◆ **Action item**
Without the pictures, write out every entry that follows exactly.

◆ **Data for this task**

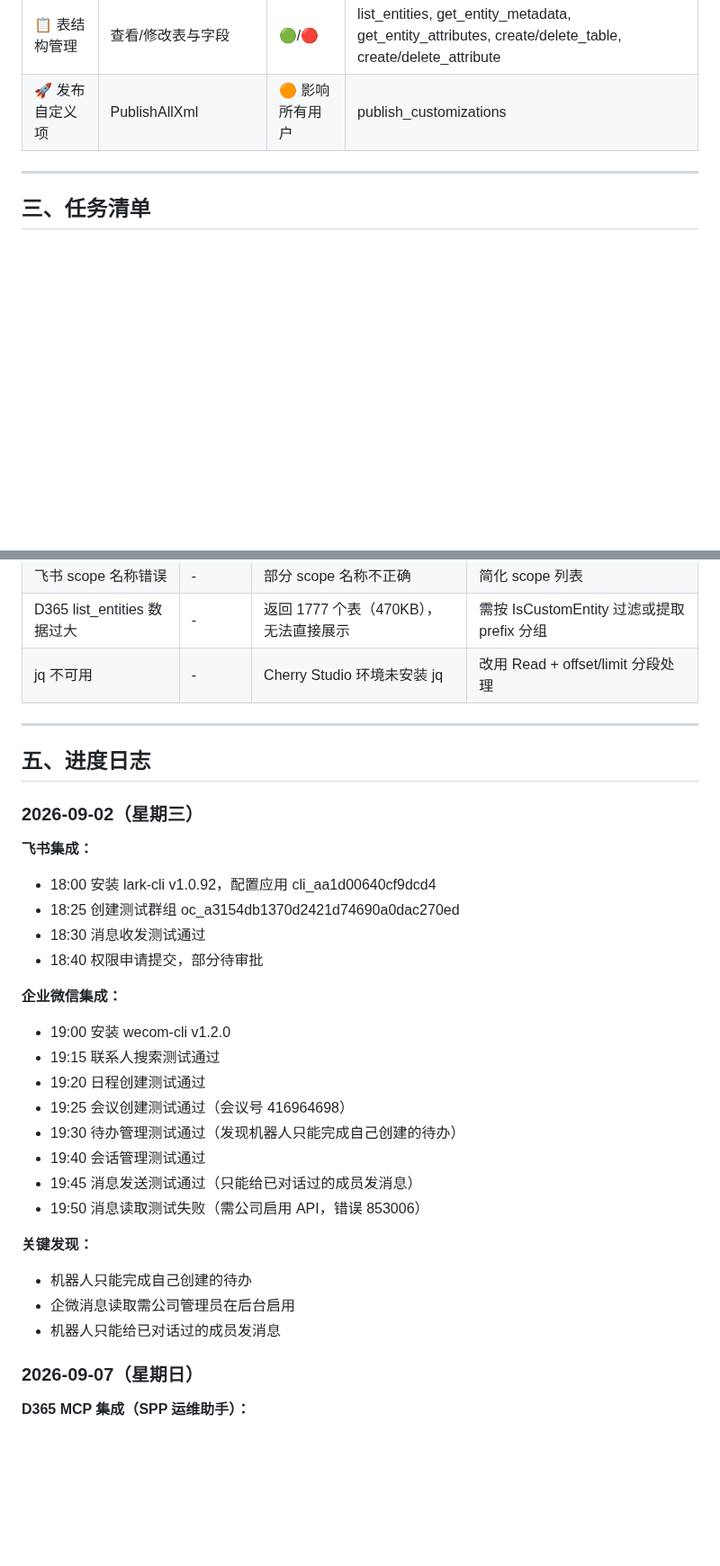
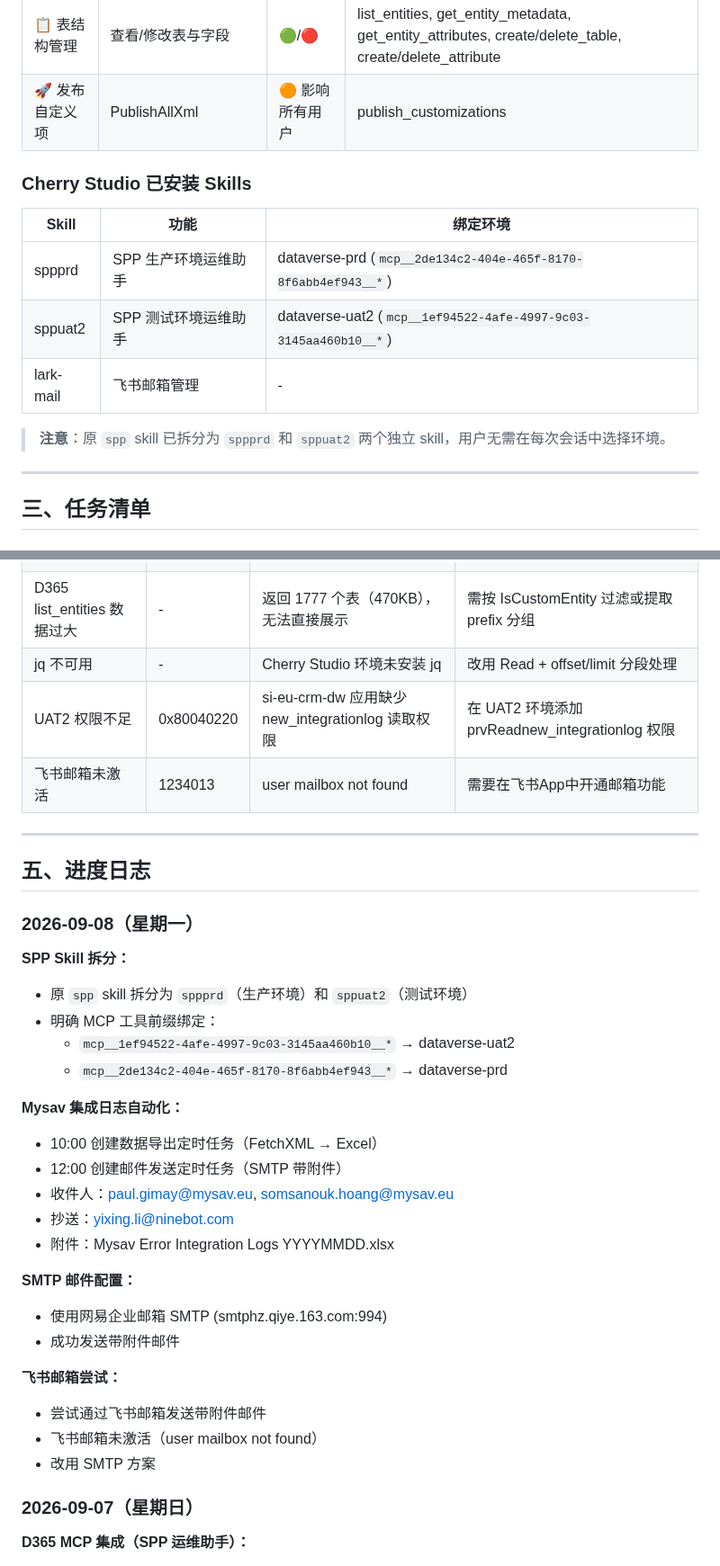
Before and after one commit to KevinLi-0406/kevinli.github.io, a Markdown page: Integration/integration-details.md, 2 parts joined by grey strips. Shown at 90% size. GitHub-like rendering; blank space fills up the shorter version.

Commit message:
docs: 更新 integration-details.md 添加 Mysav 自动化和 SPP skill 拆分

```diff
--- a/Integration/integration-details.md
+++ b/Integration/integration-details.md
@@ -78,6 +87,16 @@
 | ✏️ 修改数据 | 增删改记录 | 🟡 影响记录 | create_record, update_record, delete_record |
 | 📋 表结构管理 | 查看/修改表与字段 | 🟢/🔴 | list_entities, get_entity_metadata, get_entity_attributes, create/delete_table, create/delete_attribute |
 | 🚀 发布自定义项 | PublishAllXml | 🟠 影响所有用户 | publish_customizations |
+
+### Cherry Studio 已安装 Skills
+
+| Skill | 功能 | 绑定环境 |
+|-------|------|---------|
+| sppprd | SPP 生产环境运维助手 | dataverse-prd (`mcp__2de134c2-404e-465f-8170-8f6abb4ef943__*`) |
+| sppuat2 | SPP 测试环境运维助手 | dataverse-uat2 (`mcp__1ef94522-4afe-4997-9c03-3145aa460b10__*`) |
+| lark-mail | 飞书邮箱管理 | - |
+
+> **注意**：原 `spp` skill 已拆分为 `sppprd` 和 `sppuat2` 两个独立 skill，用户无需在每次会话中选择环境。
 
 ---
 
@@ -135,33 +164,36 @@
 | 飞书 scope 名称错误 | - | 部分 scope 名称不正确 | 简化 scope 列表 |
 | D365 list_entities 数据过大 | - | 返回 1777 个表（470KB），无法直接展示 | 需按 IsCustomEntity 过滤或提取 prefix 分组 |
 | jq 不可用 | - | Cherry Studio 环境未安装 jq | 改用 Read + offset/limit 分段处理 |
+| UAT2 权限不足 | 0x80040220 | si-eu-crm-dw 应用缺少 new_integrationlog 读取权限 | 在 UAT2 环境添加 prvReadnew_integrationlog 权限 |
+| 飞书邮箱未激活 | 1234013 | user mailbox not found | 需要在飞书App中开通邮箱功能 |
 
 ---
 
 ## 五、进度日志
 
-### 2026-09-02（星期三）
+### 2026-09-08（星期一）
 
-**飞书集成：**
-- 18:00 安装 lark-cli v1.0.92，配置应用 cli_aa1d00640cf9dcd4
-- 18:25 创建测试群组 oc_a3154db1370d2421d74690a0dac270ed
-- 18:30 消息收发测试通过
-- 18:40 权限申请提交，部分待审批
+**SPP Skill 拆分：**
+- 原 `spp` skill 拆分为 `sppprd`（生产环境）和 `sppuat2`（测试环境）
+- 明确 MCP 工具前缀绑定：
+  - `mcp__1ef94522-4afe-4997-9c03-3145aa460b10__*` → dataverse-uat2
+  - `mcp__2de134c2-404e-465f-8170-8f6abb4ef943__*` → dataverse-prd
 
-**企业微信集成：**
-- 19:00 安装 wecom-cli v1.2.0
-- 19:15 联系人搜索测试通过
-- 19:20 日程创建测试通过
-- 19:25 会议创建测试通过（会议号 416964698）
-- 19:30 待办管理测试通过（发现机器人只能完成自己创建的待办）
-- 19:40 会话管理测试通过
-- 19:45 消息发送测试通过（只能给已对话过的成员发消息）
-- 19:50 消息读取测试失败（需公司启用 API，错误 853006）
+**Mysav 集成日志自动化：**
+- 10:00 创建数据导出定时任务（FetchXML → Excel）
+- 12:00 创建邮件发送定时任务（SMTP 带附件）
+- 收件人：paul.gimay@mysav.eu, somsanouk.hoang@mysav.eu
+- 抄送：yixing.li@ninebot.com
+- 附件：Mysav Error Integration Logs YYYYMMDD.xlsx
 
-**关键发现：**
-- 机器人只能完成自己创建的待办
-- 企微消息读取需公司管理员在后台启用
-- 机器人只能给已对话过的成员发消息
+**SMTP 邮件配置：**
+- 使用网易企业邮箱 SMTP (smtphz.qiye.163.com:994)
+- 成功发送带附件邮件
+
+**飞书邮箱尝试：**
+- 尝试通过飞书邮箱发送带附件邮件
+- 飞书邮箱未激活（user mailbox not found）
+- 改用 SMTP 方案
 
 ### 2026-09-07（星期日）
 
```
Also changed, not shown: other parts of Integration/integration-details.md (+112 -9 lines).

◆ **Answer for this exercise**
Before and after one commit to KevinLi-0406/kevinli.github.io, a Markdown page: Integration/integration-details.md, 2 parts joined by grey strips. Shown at 90% size. GitHub-like rendering; blank space fills up the shorter version.

Commit message:
docs: 更新 integration-details.md 添加 Mysav 自动化和 SPP skill 拆分

```diff
--- a/Integration/integration-details.md
+++ b/Integration/integration-details.md
@@ -78,6 +87,16 @@
 | ✏️ 修改数据 | 增删改记录 | 🟡 影响记录 | create_record, update_record, delete_record |
 | 📋 表结构管理 | 查看/修改表与字段 | 🟢/🔴 | list_entities, get_entity_metadata, get_entity_attributes, create/delete_table, create/delete_attribute |
 | 🚀 发布自定义项 | PublishAllXml | 🟠 影响所有用户 | publish_customizations |
+
+### Cherry Studio 已安装 Skills
+
+| Skill | 功能 | 绑定环境 |
+|-------|------|---------|
+| sppprd | SPP 生产环境运维助手 | dataverse-prd (`mcp__2de134c2-404e-465f-8170-8f6abb4ef943__*`) |
+| sppuat2 | SPP 测试环境运维助手 | dataverse-uat2 (`mcp__1ef94522-4afe-4997-9c03-3145aa460b10__*`) |
+| lark-mail | 飞书邮箱管理 | - |
+
+> **注意**：原 `spp` skill 已拆分为 `sppprd` 和 `sppuat2` 两个独立 skill，用户无需在每次会话中选择环境。
 
 ---
 
@@ -135,33 +164,36 @@
 | 飞书 scope 名称错误 | - | 部分 scope 名称不正确 | 简化 scope 列表 |
 | D365 list_entities 数据过大 | - | 返回 1777 个表（470KB），无法直接展示 | 需按 IsCustomEntity 过滤或提取 prefix 分组 |
 | jq 不可用 | - | Cherry Studio 环境未安装 jq | 改用 Read + offset/limit 分段处理 |
+| UAT2 权限不足 | 0x80040220 | si-eu-crm-dw 应用缺少 new_integrationlog 读取权限 | 在 UAT2 环境添加 prvReadnew_integrationlog 权限 |
+| 飞书邮箱未激活 | 1234013 | user mailbox not found | 需要在飞书App中开通邮箱功能 |
 
 ---
 
 ## 五、进度日志
 
-### 2026-09-02（星期三）
+### 2026-09-08（星期一）
 
-**飞书集成：**
-- 18:00 安装 lark-cli v1.0.92，配置应用 cli_aa1d00640cf9dcd4
-- 18:25 创建测试群组 oc_a3154db1370d2421d74690a0dac270ed
-- 18:30 消息收发测试通过
-- 18:40 权限申请提交，部分待审批
+**SPP Skill 拆分：**
+- 原 `spp` skill 拆分为 `sppprd`（生产环境）和 `sppuat2`（测试环境）
+- 明确 MCP 工具前缀绑定：
+  - `mcp__1ef94522-4afe-4997-9c03-3145aa460b10__*` → dataverse-uat2
+  - `mcp__2de134c2-404e-465f-8170-8f6abb4ef943__*` → dataverse-prd
 
-**企业微信集成：**
-- 19:00 安装 wecom-cli v1.2.0
-- 19:15 联系人搜索测试通过
-- 19:20 日程创建测试通过
-- 19:25 会议创建测试通过（会议号 416964698）
-- 19:30 待办管理测试通过（发现机器人只能完成自己创建的待办）
-- 19:40 会话管理测试通过
-- 19:45 消息发送测试通过（只能给已对话过的成员发消息）
-- 19:50 消息读取测试失败（需公司启用 API，错误 853006）
+**Mysav 集成日志自动化：**
+- 10:00 创建数据导出定时任务（FetchXML → Excel）
+- 12:00 创建邮件发送定时任务（SMTP 带附件）
+- 收件人：paul.gimay@mysav.eu, somsanouk.hoang@mysav.eu
+- 抄送：yixing.li@ninebot.com
+- 附件：Mysav Error Integration Logs YYYYMMDD.xlsx
 
-**关键发现：**
-- 机器人只能完成自己创建的待办
-- 企微消息读取需公司管理员在后台启用
-- 机器人只能给已对话过的成员发消息
+**SMTP 邮件配置：**
+- 使用网易企业邮箱 SMTP (smtphz.qiye.163.com:994)
+- 成功发送带附件邮件
+
+**飞书邮箱尝试：**
+- 尝试通过飞书邮箱发送带附件邮件
+- 飞书邮箱未激活（user mailbox not found）
+- 改用 SMTP 方案
 
 ### 2026-09-07（星期日）
 
```
Also changed, not shown: other parts of Integration/integration-details.md (+112 -9 lines).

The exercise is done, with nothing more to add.